#### YOUR INSTRUCTIONS:
In the copy, every record below must appear exactly as given, and no picture may appear.
━━━━━━━━
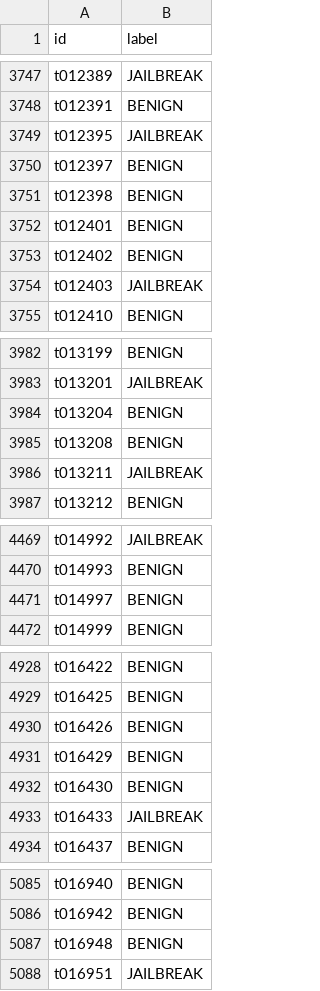
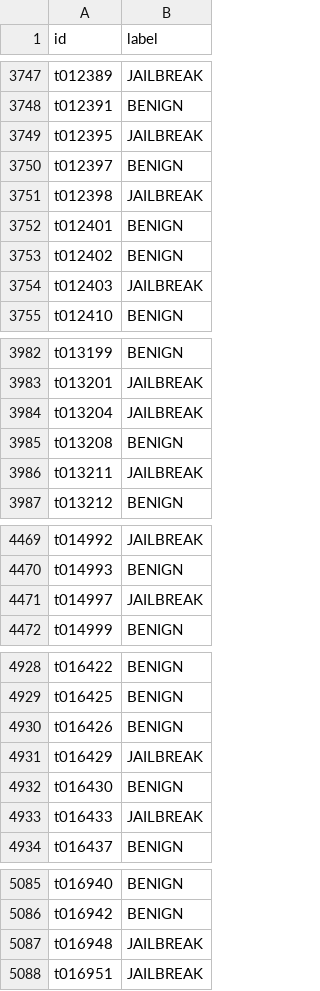
Before and after one commit to nhatnews/rmit-hackathon-2026, a CSV file: submissions/baseline_tfidf_blend.csv, drawn as a sheet; only a part is shown, gaps mark what is left out; the diff covers the shown part only.

```diff
--- a/submissions/baseline_tfidf_blend.csv
+++ b/submissions/baseline_tfidf_blend.csv
@@ -3750,3 +3750,3 @@ t012395,JAILBREAK
 t012397,BENIGN
-t012398,BENIGN
+t012398,JAILBREAK
 t012401,BENIGN
@@ -3983,3 +3983,3 @@ t013199,BENIGN
 t013201,JAILBREAK
-t013204,BENIGN
+t013204,JAILBREAK
 t013208,BENIGN
@@ -4470,3 +4470,3 @@ t014992,JAILBREAK
 t014993,BENIGN
-t014997,BENIGN
+t014997,JAILBREAK
 t014999,BENIGN
@@ -4930,3 +4930,3 @@ t016425,BENIGN
 t016426,BENIGN
-t016429,BENIGN
+t016429,JAILBREAK
 t016430,BENIGN
@@ -5086,3 +5086,3 @@ t016940,BENIGN
 t016942,BENIGN
-t016948,BENIGN
+t016948,JAILBREAK
 t016951,JAILBREAK
```
Also changed, not shown: 13 edited cells elsewhere in this file, 11 other files.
━━━━━━━━
#### WRITTEN RESPONSE:
Before and after one commit to nhatnews/rmit-hackathon-2026, a CSV file: submissions/baseline_tfidf_blend.csv, drawn as a sheet; only a part is shown, gaps mark what is left out; the diff covers the shown part only.

```diff
--- a/submissions/baseline_tfidf_blend.csv
+++ b/submissions/baseline_tfidf_blend.csv
@@ -3750,3 +3750,3 @@ t012395,JAILBREAK
 t012397,BENIGN
-t012398,BENIGN
+t012398,JAILBREAK
 t012401,BENIGN
@@ -3983,3 +3983,3 @@ t013199,BENIGN
 t013201,JAILBREAK
-t013204,BENIGN
+t013204,JAILBREAK
 t013208,BENIGN
@@ -4470,3 +4470,3 @@ t014992,JAILBREAK
 t014993,BENIGN
-t014997,BENIGN
+t014997,JAILBREAK
 t014999,BENIGN
@@ -4930,3 +4930,3 @@ t016425,BENIGN
 t016426,BENIGN
-t016429,BENIGN
+t016429,JAILBREAK
 t016430,BENIGN
@@ -5086,3 +5086,3 @@ t016940,BENIGN
 t016942,BENIGN
-t016948,BENIGN
+t016948,JAILBREAK
 t016951,JAILBREAK
```
Also changed, not shown: 13 edited cells elsewhere in this file, 11 other files.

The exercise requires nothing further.